This lovely fabric ATC was sent to me by Lula of Woolydream.
We're looking at a rare warm and dry Halloween--perfect for trick-or-treating!
This first image may not look too exciting but I'm thrilled. Take a peek at the amazing hemstitching on this pillowcase. It was a very surprise gift from a friend. She knows how I very much prefer to sleep on old cotton pillowcases. I used to buy them in antique shops because they were very reasonably priced and pretty--and then found I like them much better than new.
The next pictures are pure eye-candy. Last weekend (the 18th) we visited the open house at Ellen Anne Eddy's Studio. Definitely Thread Magic! I was excited for the chance to see her quilts up close and in person. I hadn't thought that she might have things for sale! I got a lovely stash that I'm still regularly fondling and contemplating.
Ellen's quilts are amazing and I love how she dyes her fabrics. She works to convey the effects of a definite light source--can you see it in the pictures? I also got a load of dyed cheesecloth, perle cotton, and a magical piece of sheer fabric, shown together in a photo.
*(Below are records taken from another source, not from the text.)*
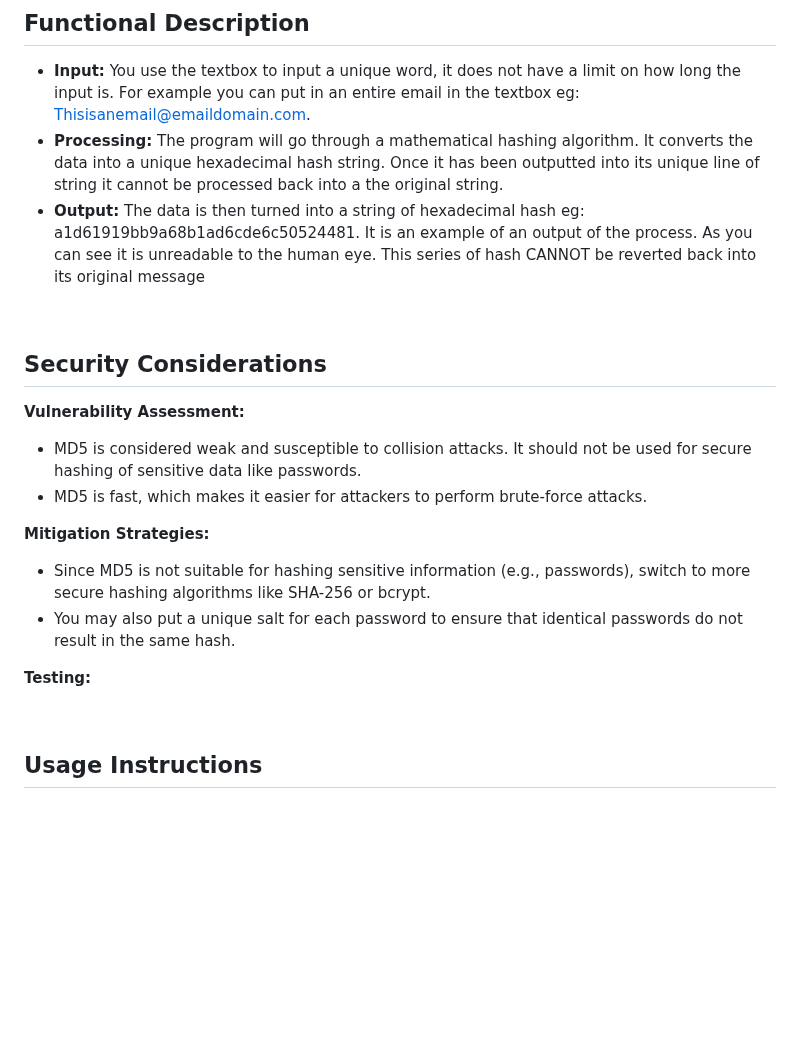
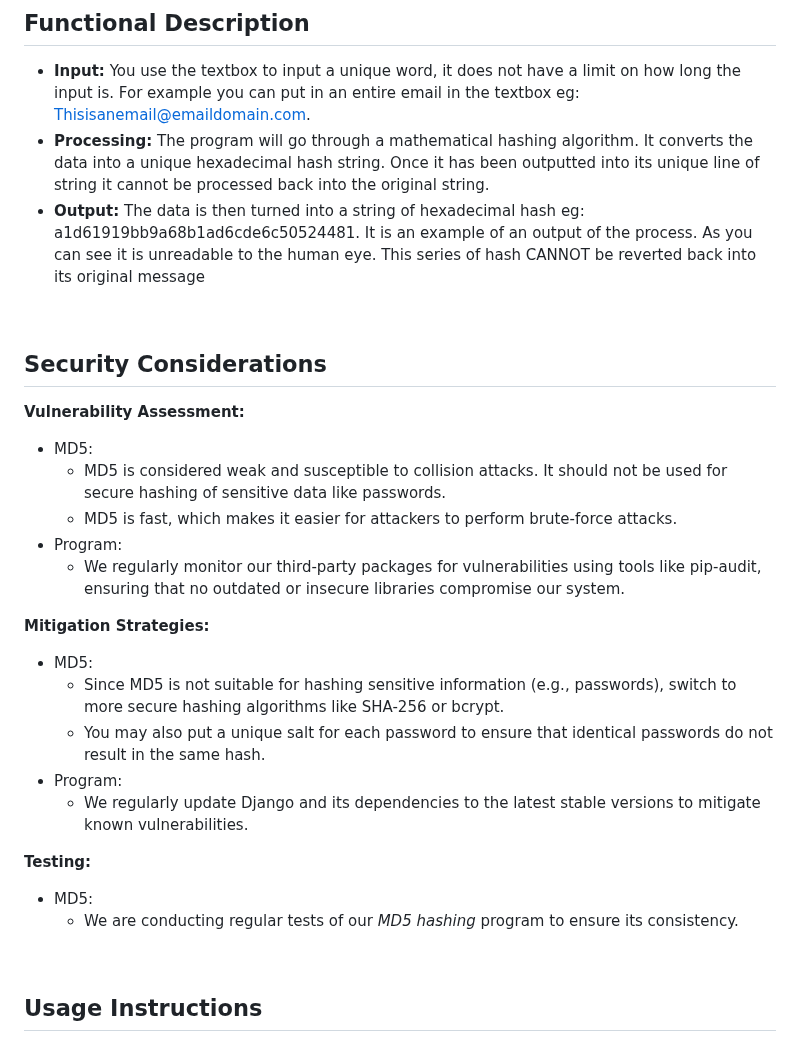
Before and after one commit to Mark-Denzel/markrenzhashing, a Markdown page: README.md, the part around one of its changes. Drawn GitHub-style; blank space fills up the shorter version.

```diff
--- a/README.md
+++ b/README.md
@@ -31,7 +31,7 @@
 
 ## Functional Description
 * **Input:** You use the textbox to input a unique word, it does not have a limit on how long the input is. For example you can put in an entire  email in the textbox eg: Thisisanemail@emaildomain.com.
-* **Processing:** The program will go through a mathematical hashing algorithm. It converts the data into a unique hexadecimal hash string. Once it has been outputted into its unique line of string it cannot be processed back into a the original string.
+* **Processing:** The program will go through a mathematical hashing algorithm. It converts the data into a unique hexadecimal hash string. Once it has been outputted into its unique line of string it cannot be processed back into the original string.
 * **Output:** The data is then turned into a string of hexadecimal hash eg: a1d61919bb9a68b1ad6cde6c50524481. It is an example of an output of the process. As you can see it is unreadable to the human eye. This series of hash CANNOT be reverted back into its original message
 
 
@@ -39,16 +39,22 @@
 
 ## Security Considerations
 **Vulnerability Assessment:**
-
-* MD5 is considered weak and susceptible to collision attacks. It should not be used for secure hashing of sensitive data like passwords.
-* MD5 is fast, which makes it easier for attackers to perform brute-force attacks.
++ MD5:
+    * MD5 is considered weak and susceptible to collision attacks. It should not be used for secure hashing of sensitive data like passwords.
+    * MD5 is fast, which makes it easier for attackers to perform brute-force attacks.
++ Program:
+    * We regularly monitor our third-party packages for vulnerabilities using tools like pip-audit, ensuring that no outdated or insecure libraries compromise our system.
 
 **Mitigation Strategies:**
-* Since MD5 is not suitable for hashing sensitive information (e.g., passwords), switch to more secure hashing algorithms like SHA-256 or bcrypt.
-* You may also put a unique salt for each password to ensure that identical passwords do not result in the same hash.
++ MD5:
+    * Since MD5 is not suitable for hashing sensitive information (e.g., passwords), switch to more secure hashing algorithms like SHA-256 or bcrypt.
+    * You may also put a unique salt for each password to ensure that identical passwords do not result in the same hash.
++ Program:
+    * We regularly update Django and its dependencies to the latest stable versions to mitigate known vulnerabilities.
 
 **Testing:**
-
++ MD5:
+    * We are conducting regular tests of our *MD5 hashing* program to ensure its consistency.
 <br>
 
 ## Usage Instructions
```
Also changed, not shown: other parts of README.md (+1 -1 lines).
I loved meeting and chatting with Ellen and her friends (and her amazing greyhounds--they are so sweet and loving and I was very sad to learn Beau suddenly died this week). I also got a sneak peek at a design tutorial Ellen is working on. (Check out the one one her website--it's great.)
I did do some other things besides rust last weekend. Each year I need to make several holiday ornaments for exchanges, gifts, and displays. I did this one mostly in one long evening...pulled thread on canvas. It's always fun to experiment with pulled thread stitches. It's a little harder on canvas and my hands did hurt the next morning, but I like the lacy look enough for it to be worth it.
The "rose" images are actually the cut off end of a head of baby bok choy. The circles are the cut off end of a small zucchini. I used pigment stamp pads in gold, silver and copper to print my totally random design. I think it came out pretty cool.
I need to press it to set it and then I need to figure out what I want to do with it!
While at last weekend's quilt show, I met Lois Jarvis (here, too). She made the Ground Zero quilt that was on display at the show and had a lovely booth. This is a sample piece of her rust dyeing--it's amazing. So, I bought a rust dyeing kit that included this cd and everything needed to try it out including prepared for dyeing (pfd) fabric so I could just dive in. Let's make rust!
I didn't get to it Saturday (and it was a shame because it was hot this weekend) and ended up getting things going after dark Sunday night. (It's getting dark way too early now!) We have a street lamp across from our house so I worked on the front steps and my fabric has been dyeing itself all week there, to the consternation of the squirrels and confusion of my hubby's friends.
So here it is, all wrapped and tied to cook away in the sun. I got an inexpensive plain toolbox from HobbyLobby to hold the dyeing fabric and give me a place to rinse it out and, hopefully, store some of the dyeing equipment. It got cool and rainy but I figured that would be okay because it would just dye more slowly and I won't have time to unwrap it until this weekend.
I had also purchased some iron filings and decided to try magnet dyeing--I placed a magnet cut out into a pumpkin shape in a plastic veg tray. I laid a piece of damp pfd fabric on it and sprinkled on the iron filing. Supposedly they would gravitate to the magnet. I added salt and let it sit over night. This is what I got.
Here are the rinsed pieces. Not very pumpkin like but kinda cool. This fabric is certainly stained! I learned that unless I wanted to smell like iron all day I need to wear gloves. And not wash things out in the bathroom sink.
Here's the fabric bundle on day two. Not much change.
Here's day four. I got more copper wire to wrap the outside layer. (I did a double layer--of course I can't follow instructions!)
Here's the underside on day four. Gettin' rusty!
I didn't get a shot this morning but it was looking pretty gross--which seems to me to be a good thing. I went out and got some additional supplies--more steel wool, face masks (just cheapies), coffee filters to filter the rinse water, a cheap strainer to hold the coffee filters. My starter kit included gloves and synthrapol to wash the fabrics in when they're done. I also rounded up some yogurt containers from recycling (the quart size) to use to hold my new stash of rusty bits.